J.J. Saunders

J.J. Saunders describes the Papal envoy to the Mongol conquerors who travelled through Russia to eastern Asia in 1245-7.

Statue of Rashid-al-Din Hamadani in Iran.

J.J. Saunders describes how a Persian servant of the Mongol Khans wrote the first truly global history.

“... At the distance of twenty-five years,” wrote Edward Gibbon, “I can neither forget nor express the strong emotions which agitated my mind as I first ... entered the Eternal City.” By J.J. Saunders .

J.J. Saunders continues the story of the first, and perhaps the greatest, of Islam’s Commanders of the Faithful. The Caliph Omar, after triumphantly laying the foundations of the Arab Empire, fell to a Persian Christian assassin in the year 644.

J.J. Saunders describes how, under Muhammad's second successor, the Caliph Omar, the great era of Arab expansion began, that carried the faith of Islam westwards, to Spain, and eastwards, far into the Orient.
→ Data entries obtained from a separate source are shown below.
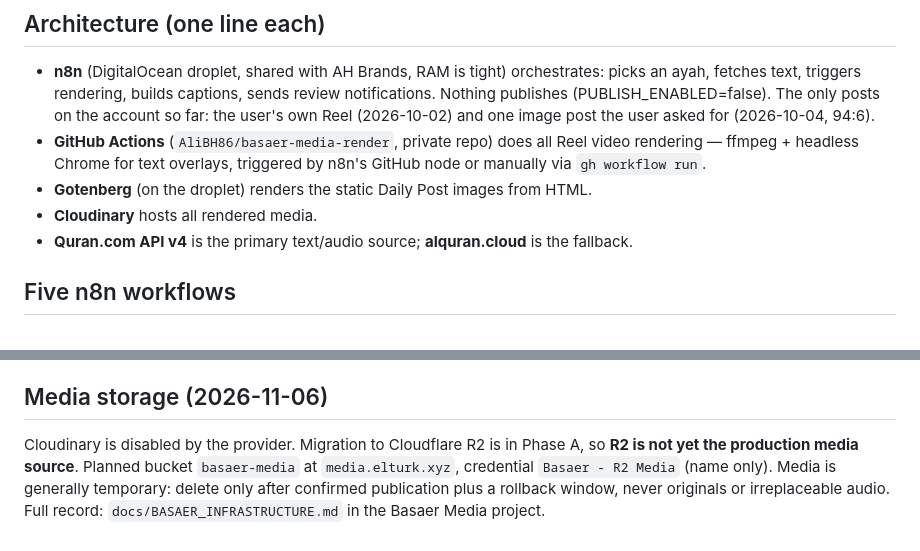
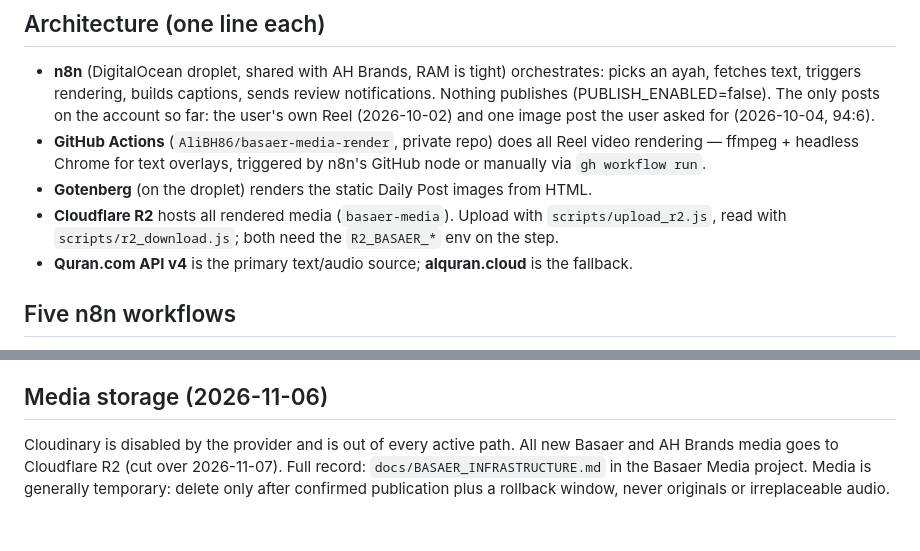
Before and after one commit to AliBH86/basaer-media-render, a Markdown page: CLAUDE.md, 2 parts joined by grey strips. Drawn GitHub-style.

Commit message:
Docs: media is on R2
Co-Authored-By: Claude Opus 5.5 <noreply@anthropic.com>

```diff
--- a/CLAUDE.md
+++ b/CLAUDE.md
@@ -19,7 +19,7 @@
 - **n8n** (DigitalOcean droplet, shared with AH Brands, RAM is tight) orchestrates: picks an ayah, fetches text, triggers rendering, builds captions, sends review notifications. Nothing publishes (PUBLISH_ENABLED=false). The only posts on the account so far: the user's own Reel (2026-10-02) and one image post the user asked for (2026-10-04, 94:6).
 - **GitHub Actions** (`AliBH86/basaer-media-render`, private repo) does all Reel video rendering — ffmpeg + headless Chrome for text overlays, triggered by n8n's GitHub node or manually via `gh workflow run`.
 - **Gotenberg** (on the droplet) renders the static Daily Post images from HTML.
-- **Cloudinary** hosts all rendered media.
+- **Cloudflare R2** hosts all rendered media (`basaer-media`). Upload with `scripts/upload_r2.js`, read with `scripts/r2_download.js`; both need the `R2_BASAER_*` env on the step.
 - **Quran.com API v4** is the primary text/audio source; **alquran.cloud** is the fallback.
 
 ## Five n8n workflows
@@ -33,4 +33,4 @@
 Captions: the reflection line is picked from the user-approved list — never call an AI at publish time. No dua line in captions. **Integrity guards**: slides, captions and Reels are compared character by character with a fresh Quran.com API copy; any difference voids the draft and alerts the owner — never bypass them, and keep the Reel `integrityTest` input empty. Rotation starts 2026-10-10 (Config.CYCLE_START_DATE); Daily Post and Reel skip silently (and log) before that date. Go-live steps are in the GO-LIVE CHECKLIST at the top of `docs/HANDOFF.md`. Full details, blockers and next steps are in `docs/HANDOFF.md`.
 
 ## Media storage (2026-11-06)
-Cloudinary is disabled by the provider. Migration to Cloudflare R2 is in Phase A, so **R2 is not yet the production media source**. Planned bucket `basaer-media` at `media.elturk.xyz`, credential `Basaer - R2 Media` (name only). Media is generally temporary: delete only after confirmed publication plus a rollback window, never originals or irreplaceable audio. Full record: `docs/BASAER_INFRASTRUCTURE.md` in the Basaer Media project.
+Cloudinary is disabled by the provider and is out of every active path. All new Basaer and AH Brands media goes to Cloudflare R2 (cut over 2026-11-07). Full record: `docs/BASAER_INFRASTRUCTURE.md` in the Basaer Media project. Media is generally temporary: delete only after confirmed publication plus a rollback window, never originals or irreplaceable audio.
```
Also changed, not shown: docs/HANDOFF.md (+2 -2 lines).
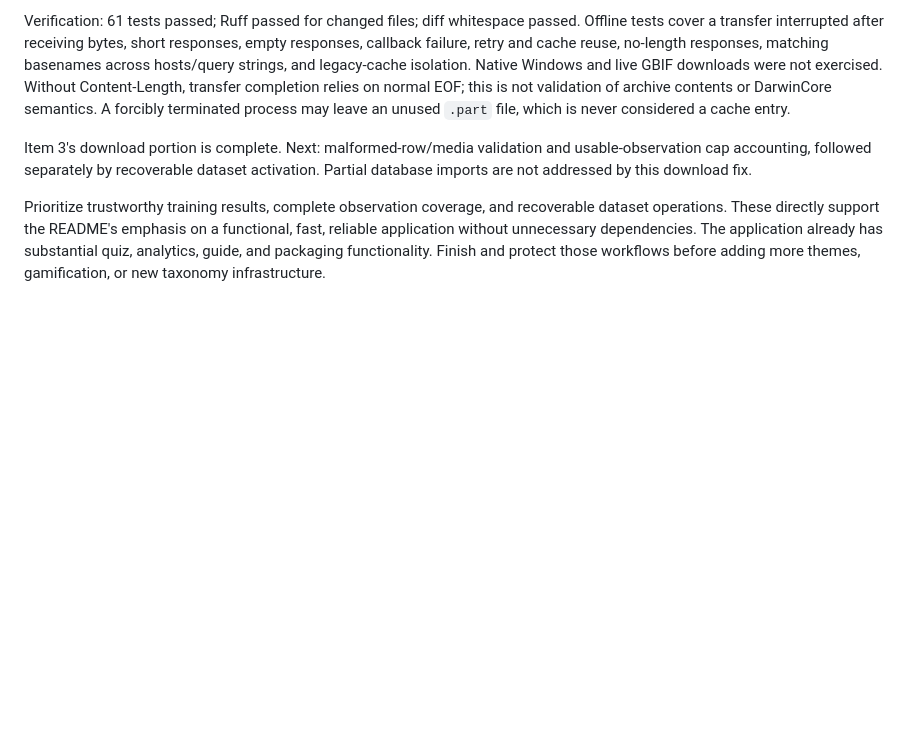
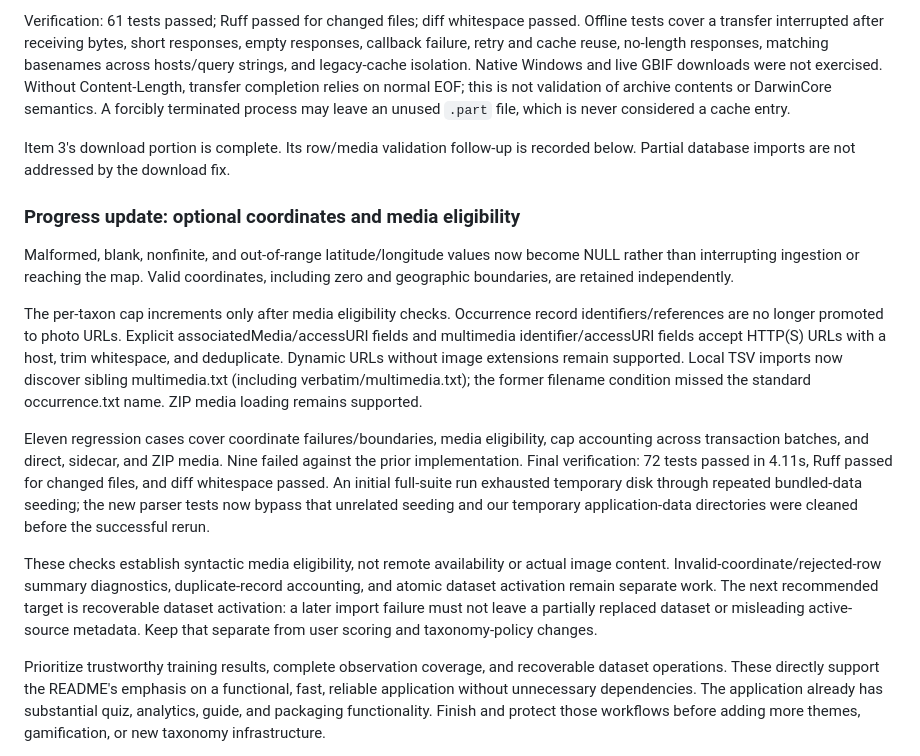
Before and after one commit to asgersvenning/taxo-trainer, a Markdown page: .agents/roadmap.md, the part around the change. GitHub-like rendering; blank space fills up the shorter version.

Commit message:
agent: record ingestion validation results and next recovery target

```diff
--- a/.agents/roadmap.md
+++ b/.agents/roadmap.md
@@ -74,9 +74,37 @@ Content-Length, transfer completion relies on normal EOF; this is not validation
 of archive contents or DarwinCore semantics. A forcibly terminated process may
 leave an unused `.part` file, which is never considered a cache entry.
 
-Item 3's download portion is complete. Next: malformed-row/media validation and
-usable-observation cap accounting, followed separately by recoverable dataset
-activation. Partial database imports are not addressed by this download fix.
+Item 3's download portion is complete. Its row/media validation follow-up is
+recorded below. Partial database imports are not addressed by the download fix.
+
+### Progress update: optional coordinates and media eligibility
+
+Malformed, blank, nonfinite, and out-of-range latitude/longitude values now become
+NULL rather than interrupting ingestion or reaching the map. Valid coordinates,
+including zero and geographic boundaries, are retained independently.
+
+The per-taxon cap increments only after media eligibility checks. Occurrence
+record identifiers/references are no longer promoted to photo URLs. Explicit
+associatedMedia/accessURI fields and multimedia identifier/accessURI fields
+accept HTTP(S) URLs with a host, trim whitespace, and deduplicate. Dynamic URLs
+without image extensions remain supported. Local TSV imports now discover sibling
+multimedia.txt (including verbatim/multimedia.txt); the former filename condition
+missed the standard occurrence.txt name. ZIP media loading remains supported.
+
+Eleven regression cases cover coordinate failures/boundaries, media eligibility,
+cap accounting across transaction batches, and direct, sidecar, and ZIP media.
+Nine failed against the prior implementation. Final verification: 72 tests passed
+in 4.11s, Ruff passed for changed files, and diff whitespace passed. An initial
+full-suite run exhausted temporary disk through repeated bundled-data seeding;
+the new parser tests now bypass that unrelated seeding and our temporary
+application-data directories were cleaned before the successful rerun.
+
+These checks establish syntactic media eligibility, not remote availability or
+actual image content. Invalid-coordinate/rejected-row summary diagnostics,
+duplicate-record accounting, and atomic dataset activation remain separate work.
+The next recommended target is recoverable dataset activation: a later import
+failure must not leave a partially replaced dataset or misleading active-source
+metadata. Keep that separate from user scoring and taxonomy-policy changes.
 
 Prioritize trustworthy training results, complete observation coverage, and
 recoverable dataset operations. These directly support the README's emphasis
```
The Mongolian past has been drawn by both sides into twentieth-century disputes between Russia and China, writes J.J. Saunders.